Warren Rudman was riding in a taxi September 11 listening to public radio when he heard that terrorists had destroyed the World Trade Center. The former Republican senator from New Hampshire was anguished. Not long before, he had presided over a congressionally mandated study on national security that had first among its conclusions: "Americans will likely die on American soil, possibly in large numbers" within the next two decades.
The attack left Rudman and his commission co-chair Gary Hart wondering why so few in the media had taken the report seriously. The Hart-Rudman commission, a blue-chip, bipartisan panel, included high-ranking military officers, prominent intellectuals, former Cabinet secretaries and members of Congress; among its members were former House Speaker Newt Gingrich, former Atlanta Mayor Andrew Young, former Defense Secretary and CIA Director James Schlesinger and Leslie Gelb, one-time New York Times national security correspondent and now president of the Council on Foreign Relations. Working without compensation, the 14 commissioners spent more than two years and $10 million analyzing the nation's security system and proposing ways to strengthen it.
Released on January 31, the final report declared the nation unprepared to deal with terrorism and called for a fundamental change in national security. If enacted, the recommendations would have meant the most significant policy overhaul since a similar commission in 1947 led to the creation of the National Security Council, the Central Intelligence Agency, the Air Force and the Defense Department.

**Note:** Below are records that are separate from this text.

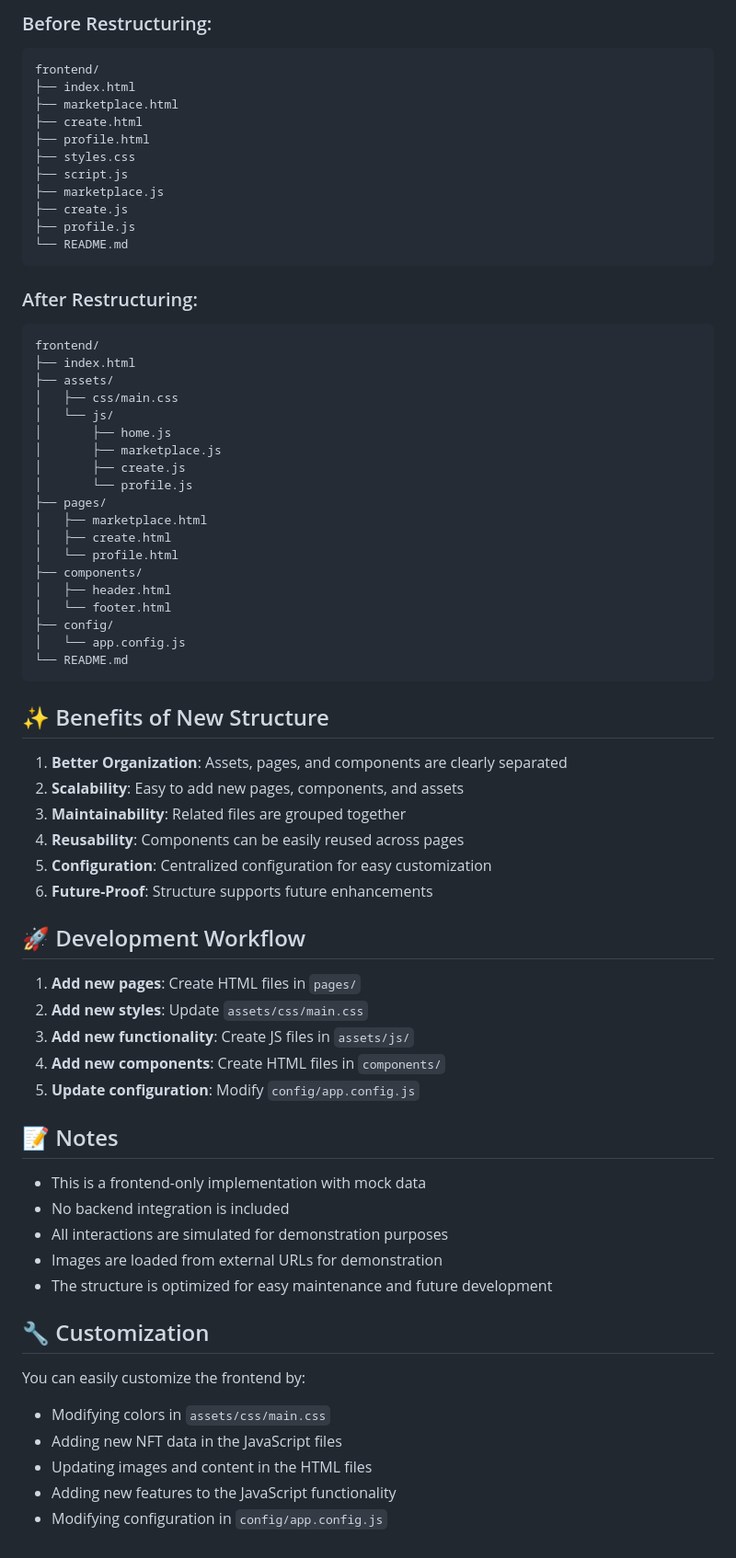
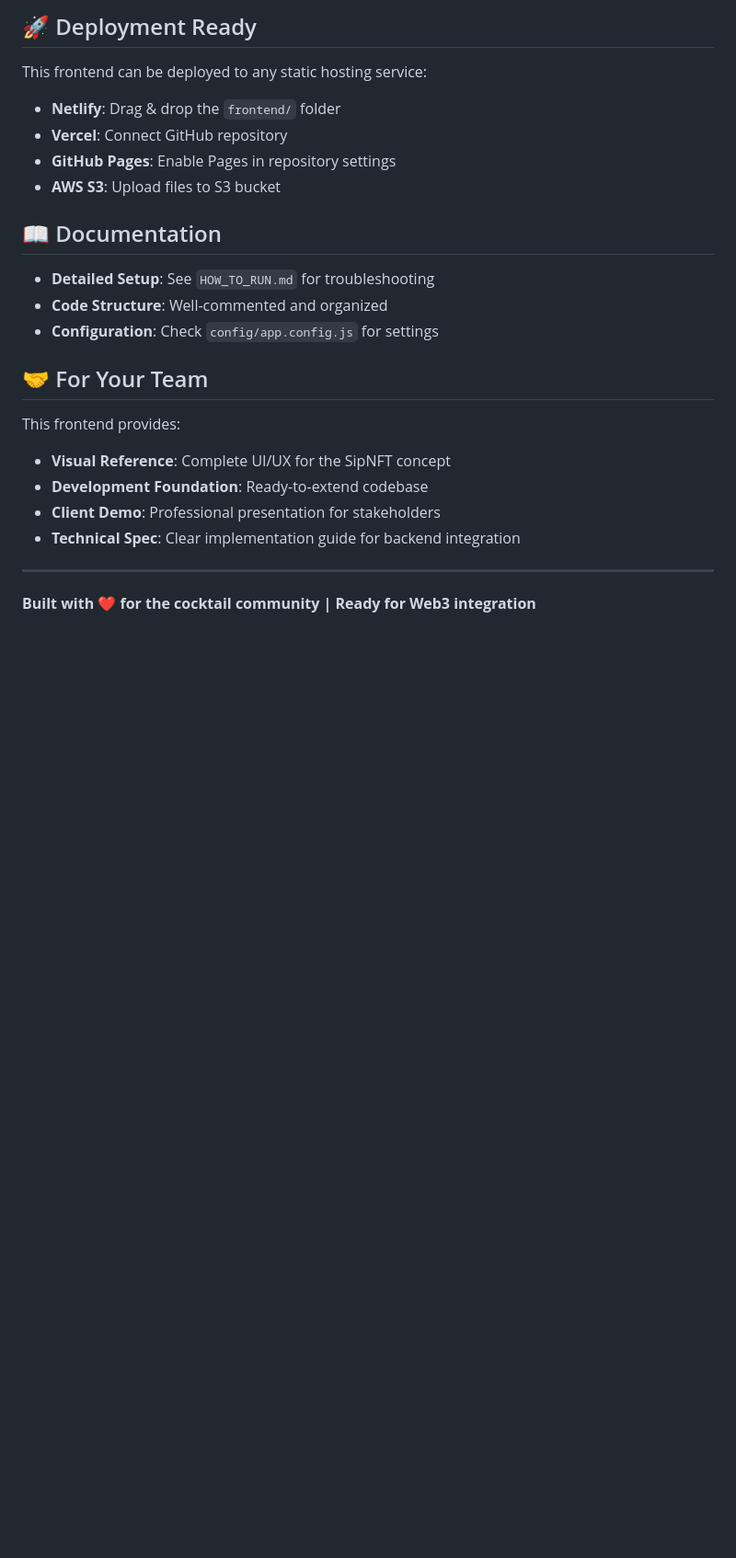
Before and after one commit to west0nG/ADVX25, a Markdown page: frontend/README.md, the part around the change printed below. Shown: that part at 92% size. Drawn GitHub-style; blank space fills up the shorter version.

````diff
--- a/frontend/README.md
+++ b/frontend/README.md
@@ -146,72 +116,26 @@ Reusable components are stored in the `components/` directory:
 
-### Before Restructuring:
-```
-frontend/
-├── index.html
-├── marketplace.html
-├── create.html
-├── profile.html
-├── styles.css
-├── script.js
-├── marketplace.js
-├── create.js
-├── profile.js
-└── README.md
-```
+## 🚀 Deployment Ready
 
-### After Restructuring:
-```
-frontend/
-├── index.html
-├── assets/
-│   ├── css/main.css
-│   └── js/
-│       ├── home.js
-│       ├── marketplace.js
-│       ├── create.js
-│       └── profile.js
-├── pages/
-│   ├── marketplace.html
-│   ├── create.html
-│   └── profile.html
-├── components/
-│   ├── header.html
-│   └── footer.html
-├── config/
-│   └── app.config.js
-└── README.md
-```
+This frontend can be deployed to any static hosting service:
+- **Netlify**: Drag & drop the `frontend/` folder
+- **Vercel**: Connect GitHub repository
+- **GitHub Pages**: Enable Pages in repository settings
+- **AWS S3**: Upload files to S3 bucket
 
-## ✨ Benefits of New Structure
+## 📖 Documentation
 
-1. **Better Organization**: Assets, pages, and components are clearly separated
-2. **Scalability**: Easy to add new pages, components, and assets
-3. **Maintainability**: Related files are grouped together
-4. **Reusability**: Components can be easily reused across pages
-5. **Configuration**: Centralized configuration for easy customization
-6. **Future-Proof**: Structure supports future enhancements
+- **Detailed Setup**: See `HOW_TO_RUN.md` for troubleshooting
+- **Code Structure**: Well-commented and organized
+- **Configuration**: Check `config/app.config.js` for settings
 
-## 🚀 Development Workflow
+## 🤝 For Your Team
 
-1. **Add new pages**: Create HTML files in `pages/`
-2. **Add new styles**: Update `assets/css/main.css`
-3. **Add new functionality**: Create JS files in `assets/js/`
-4. **Add new components**: Create HTML files in `components/`
-5. **Update configuration**: Modify `config/app.config.js`
+This frontend provides:
+- **Visual Reference**: Complete UI/UX for the SipNFT concept
+- **Development Foundation**: Ready-to-extend codebase
+- **Client Demo**: Professional presentation for stakeholders
+- **Technical Spec**: Clear implementation guide for backend integration
 
-## 📝 Notes
+---
 
-- This is a frontend-only implementation with mock data
-- No backend integration is included
-- All interactions are simulated for demonstration purposes
-- Images are loaded from external URLs for demonstration
-- The structure is optimized for easy maintenance and future development
-
-## 🔧 Customization
-
-You can easily customize the frontend by:
-- Modifying colors in `assets/css/main.css`
-- Adding new NFT data in the JavaScript files
-- Updating images and content in the HTML files
-- Adding new features to the JavaScript functionality
-- Modifying configuration in `config/app.config.js`
+**Built with ❤️ for the cocktail community | Ready for Web3 integration**
````
Also changed, not shown: other parts of frontend/README.md (+86 -116 lines).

The report earned at most a few news stories in the nation's leading newspapers--the New York Times, the Los Angeles Times, the Wall Street Journal, the Washington Post and USA Today--played somewhere in the middle of the front sections or, in the case of the Wall Street Journal, buried in a roundup of Washington briefs, according to a Lexis-Nexis search. Of the three leading networks, only CBS aired a segment on the report, says Andrew Tyndall, who monitors network nightly news offerings, adding, "That's what you got for your 10 million bucks."
Until September 11, it appeared as though the findings of the United States Commission on National Security/21st Century were destined to live among the millions of pages of federally funded reports lining the shelves of an obscure federal document repository. But the terrorist attack illuminated national security problems so serious that previous attempts to solve them now seem akin to putting a Barney Band-Aid on an exit wound. By shining a light so stark on the failings of the agencies charged with securing the United States against its enemies, the attacks also raised serious questions about the media's ability to monitor the departments of government that the public depends upon for its protection.
After September 11, with the report seven months old and the commission disbanded, "we were flooded with [media] calls," says Lee Hamilton, a member of the commission who is director of the Woodrow Wilson International Center for Scholars. The commission's work has since been cited in major dailies across the country and highlighted on the network news. "We're everywhere," echoes Adam Garfinkle, the report's editor. Among its findings, the commission described dysfunction not only in the State and Defense departments but also within many other agencies charged with defending the country against terrorism, including the nation's intelligence community. Calling the State Department a "crippled institution, starved for resources by Congress because of its inadequacies," the commissioners suggested restructuring it, along with changing the way Congress and the White House work together and creating a National Homeland Security Agency to coordinate the various bureaucracies' competing interests--an office that was established after the September 11 attacks.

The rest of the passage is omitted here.